Presented at Botacon 0 was a work-in-progress demonstration of their project where transistors are being plotted using sub-micron silver inks.
I think we have a working process in hand. Now it is only a matter of engineering to refine it.
Does this mean we are one step closer to a self-replicating robot revolution? Hopefully the Botacon motto of Robots for a better future will still hold firm.
Kim and Sarik’s remarkable development is paving the way for DIY enthusiasts to print out their own circuitry and hardware for electronic devices. The maker movement sure looks to be in for quite a ride as more people explore the potential of these technologies.
You too can be a part of building the future now with a MakerBot from Ponoko.
in-depth 13 part guide from Make:
Marc de Vinck just wrapped up an excellent and exhaustive step-by-step guide to building a MakerBot CupCake CNC. His 13 part article for Make: has been in the works for nearly a year, and the guide was finally finished today.
The documentary starts off with a little bit of the author’s background in CNC machining and then takes you through every step of putting together a fully functional CupCake CNC — from opening the box on the kitchen floor…
“The first thing I found was a nice letter from the MakerBot team and a couple of postcards. I’m going to keep these filed away in a safe place. Maybe one day I’ll be on the Antiques Roadshow and the host will let out a delighted *gasp* when I whip out my original, signed MakerBot Industries letter. Hey, you never know?!”
…to 3D printing a classic whistle in ABS plastic.

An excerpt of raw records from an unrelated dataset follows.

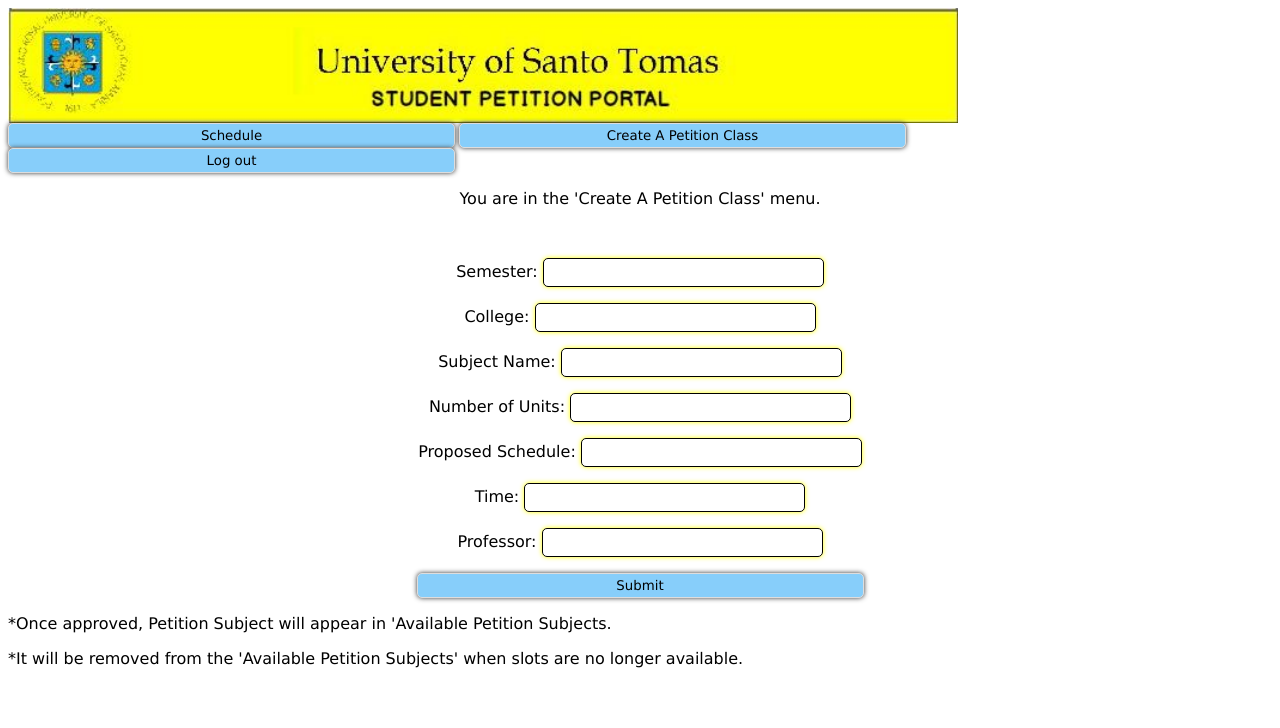
Repository: mawewatistel/PetitioningSystem
Page: http://localhost/SibuloTolentino/create.jsp
The author's editor kept a copy of each file at every save. The page is drawn from the files as they stood at one save, then again after a run of saves.
The browser window is 1280 px wide. The pictures show the whole page.
The page is served by Tomcat 9.

Above is the page before, as saved 2016-05-10 01:17:00.

After the next 2 saves:
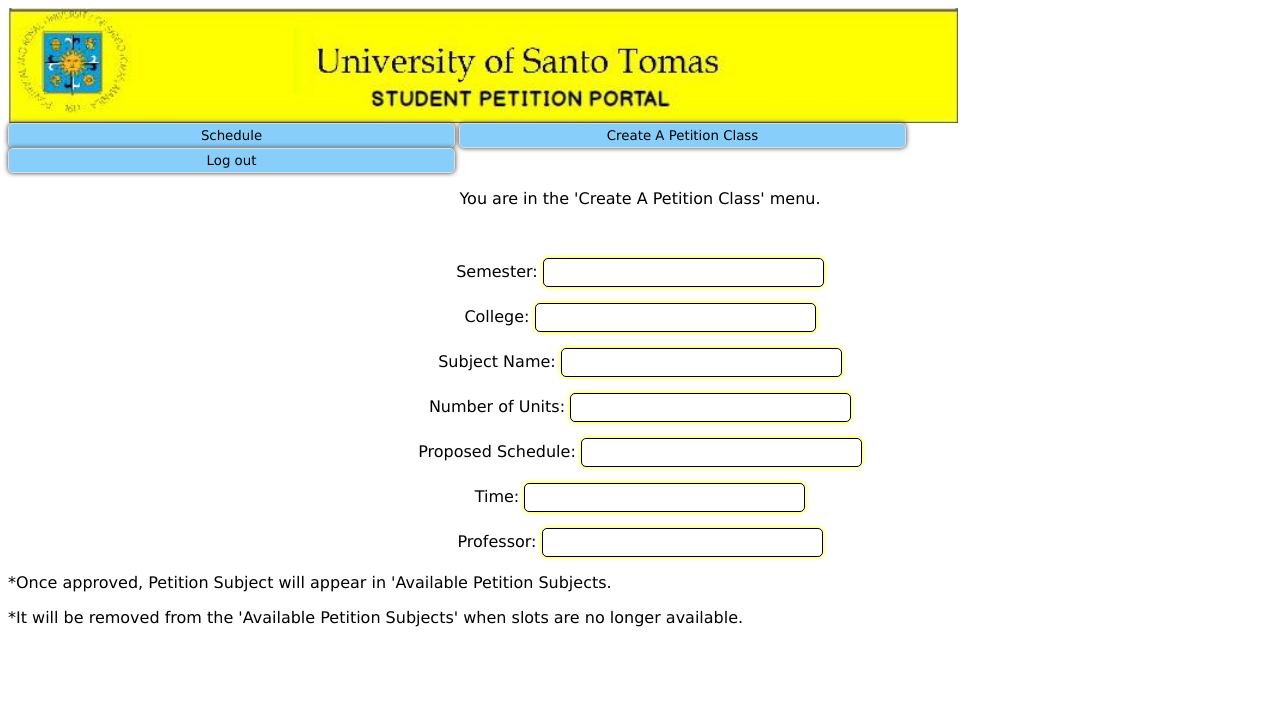
The 2 saves are shown as one change because they came seconds apart.
The last was saved 79 s later.
--- a/SibuloTolentino/WebContent/create.jsp
+++ b/SibuloTolentino/WebContent/create.jsp
@@ -8,10 +8,9 @@
 </head>
 <body>
 <form action ="petitionclasssubmit.jsp" method = "post">
-<img src ="Images\ust.jpg" alt = "No Image Found=" width = 950 height =><br>
+<img src ="Images\ust.jpg" alt = "No Image Found" width = 950 height =><br>
 <form><input type="submit" name="one" value="Schedule"/>
-
-<input type="submit" name="two"
+	<input type="submit" name="two"
 			value="Create A Petition Class" >
 <input type="submit"  name="three"value="Log out"></form>
 <% if (request.getParameter("one") != null) {
@@ -35,7 +34,6 @@
 <center><p>Proposed Schedule: <input type="text" name="propsched"/></p></center>
 <center><p>Time: <input type="text" name="time"/></p></center>
 <center><p>Professor: <input type="text" name="prof"/></p></center>
-<center><input type="submit" name="four" value="Submit"/></center></form>
 <p>*Once approved, Petition Subject will appear in 'Available Petition Subjects.</p>
 <p>*It will be removed from the 'Available Petition Subjects' when slots are no longer available.</p><br><br>
 <style>

After the save that followed:
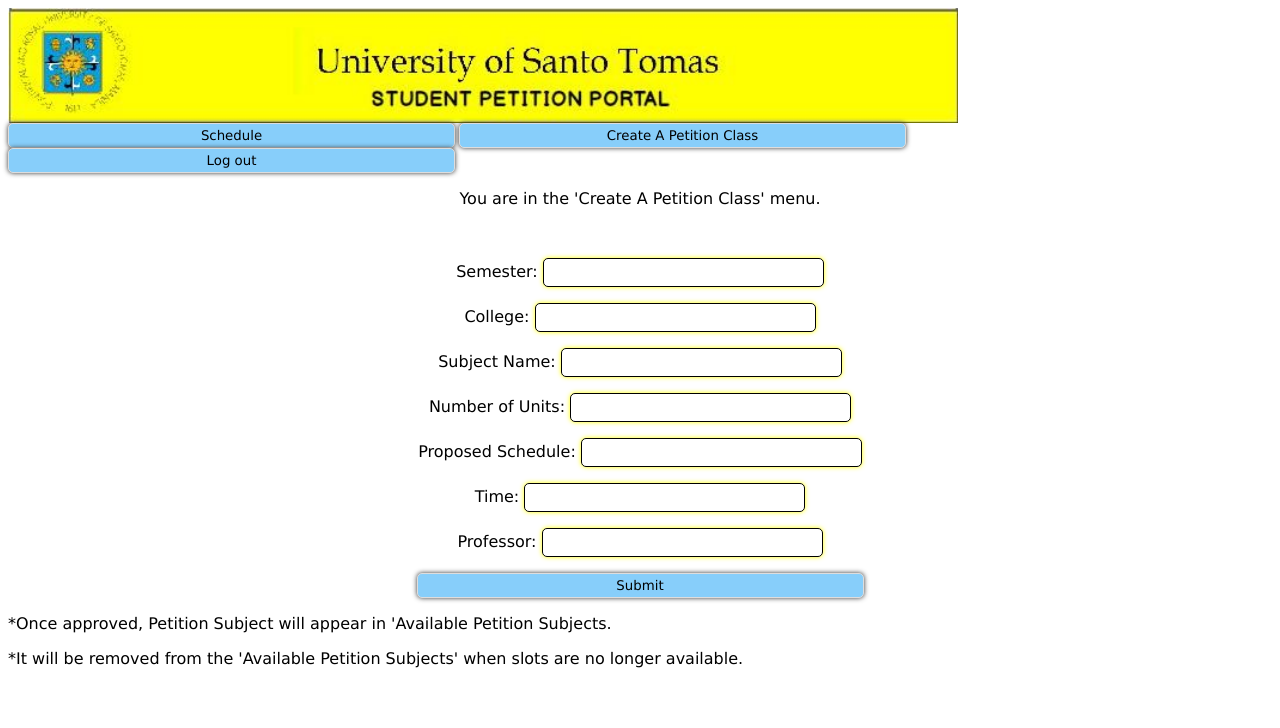
Saved 37 s later.
--- a/SibuloTolentino/WebContent/create.jsp
+++ b/SibuloTolentino/WebContent/create.jsp
@@ -34,6 +34,7 @@
 <center><p>Proposed Schedule: <input type="text" name="propsched"/></p></center>
 <center><p>Time: <input type="text" name="time"/></p></center>
 <center><p>Professor: <input type="text" name="prof"/></p></center>
+<center><form><input type="submit" name="four" value="Submit"/></center></form>
 <p>*Once approved, Petition Subject will appear in 'Available Petition Subjects.</p>
 <p>*It will be removed from the 'Available Petition Subjects' when slots are no longer available.</p><br><br>
 <style>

“Feeling confident, I proceeded to download the infamous whistle by Zaggo STL file. I fired up the printer, and in a few minutes, I had a whistle! Amazing!”
If you’ve been waiting for the right time to try out a CupCake for yourself, now would be that time. Not only do you have Vinck’s guide to walk you through the entire process, but the CupCake Starter Kit is now on sale for $649.
And don’t forget, all the files for the body of the printer are available for free in MakerBot’s Ponoko showroom and will cost you under $250 to cut with Ponoko. Save even more money by sourcing the electronics from the new hardware additions to our materials catalog.
via Make: & Marc de Vinck (t)
Drumroll please . . .
Makerbot has just announced the release of their new and improved 3D printer, the Thing-O-Matic. This printer will replace the CupCake as their flagship product (you can get the CupCake at a discount until they run out). The Thing-O-Matic claims to be fully automatic, extremely reliable, and easier to use with higher quality prints. Sounds pretty impressive!
From reading the press release on their blog, it looks like this printer is designed to need little to no intervention by the user once it’s set up. It’s still sold as a kit like all the Makerbots have been, but once assembled it appears to be plug-and-play. This, along with improved printing resolution, puts it a little bit closer to printers like the UP! 3D printer we recently reviewed, while staying a whole lot cheaper.
CLICK HERE for the Makerbot blog post with all the details.
CLICK HERE to purchase the Thing-O-Matic for $1,225.
The best price ever for a Cupcake 3D printer from Makerbot.
Yesterday Makerbot Industries announced a sale on all of their CupCake 3D printers, because of the upcoming release of a new 3D printer to replace the CupCake. This is a great opportunity to get an excellent 3D printer at bargain basement prices. Of course, if you absolutely must have the best of the best, then you may want to wait for the release of the new printer. Still, it’s hard to argue with this deal. They’re even including some major upgrades with the Ultimate package.
Read more about this great offer after the jump!